All of the city's 7,168 fishing ships have returned to harbor, Huang said.
The province's Ningde city is strengthening its defences to bear the brunt of Morakot, local meteorological authorities said.
People there are also reinforcing reservoirs with bricks and stones. Water in the city's 20 major reservoirs is only at 54 percent of their combined capacity, so officials with the flood control office said they think the rainfall will help with drought relief, as long as proper measures are taken to ensure safety.
Residents are also busy reinforcing their own houses.
Chen Kongsheng, a 61-year-old man, has attached four large rocks to the girders of his house, so that the typhoon "won't tear off his roof".
About 118,000 people in the city have been evacuated, said Chen Rongkai, Communist Party chief of the city.
Ningde has readied 103 rescue boats, 15 rafts and 8,300 life jackets to help people affected by the typhoon.
Efforts And Troubles Elsewhere
In adjacent Zhejiang Province, rainfall exceeded 50 millimetres on 6.8 percent of the province's land on Friday night. The highest reading was 110 millimetres in Cangnan county bordering Fujian.
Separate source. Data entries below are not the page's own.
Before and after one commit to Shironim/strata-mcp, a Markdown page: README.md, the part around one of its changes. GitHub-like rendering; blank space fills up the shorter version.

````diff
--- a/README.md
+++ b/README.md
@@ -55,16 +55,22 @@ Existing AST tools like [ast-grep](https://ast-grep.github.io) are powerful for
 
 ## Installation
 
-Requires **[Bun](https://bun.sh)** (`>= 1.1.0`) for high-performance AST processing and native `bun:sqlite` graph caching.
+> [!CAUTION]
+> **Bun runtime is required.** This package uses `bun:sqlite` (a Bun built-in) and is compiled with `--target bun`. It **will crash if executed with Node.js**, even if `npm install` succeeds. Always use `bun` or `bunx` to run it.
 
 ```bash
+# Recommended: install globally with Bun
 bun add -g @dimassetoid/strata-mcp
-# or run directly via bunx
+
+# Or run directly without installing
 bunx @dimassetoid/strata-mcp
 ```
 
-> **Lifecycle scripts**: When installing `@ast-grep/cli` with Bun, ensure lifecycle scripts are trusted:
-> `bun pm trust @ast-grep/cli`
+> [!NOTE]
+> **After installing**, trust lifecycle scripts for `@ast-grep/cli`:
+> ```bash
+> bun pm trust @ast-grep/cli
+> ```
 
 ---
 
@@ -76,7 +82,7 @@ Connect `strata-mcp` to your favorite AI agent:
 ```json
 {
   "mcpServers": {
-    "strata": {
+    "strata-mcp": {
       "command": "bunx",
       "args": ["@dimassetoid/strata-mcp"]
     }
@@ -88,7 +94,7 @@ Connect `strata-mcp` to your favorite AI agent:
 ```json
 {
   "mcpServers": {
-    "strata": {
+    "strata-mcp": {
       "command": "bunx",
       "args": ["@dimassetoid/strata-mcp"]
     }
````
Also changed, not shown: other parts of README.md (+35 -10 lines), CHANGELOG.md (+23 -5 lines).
An expressway from Wenzhou of Zhejiang to Fujian was closed for 12 kilometers, while another from Hangzhou to Anhui Province was cut by landslides.
Power supply to 80 villages was also cut.
Nearly 500,000 residents and tourists in danger areas had been evacuated by 9 pm and the province has called nearly 30,000 ships back to harbor.
More than 50,000 soldiers were prepared for emergencies in Zhejiang, said the local government.
Shanghai was put on high alert and the World Expo venue is being protected around the clock.
More than 80 foreign ships were delayed or had their voyages cancelled.
"We are unlikely to resume if the typhoon moves northwestwards," said the captain of a Japanese cargo ship, which was scheduled to sail for Japan Saturday at noon.
In addition, more than 140 flights in Shanghai had been delayed by about 10 pm.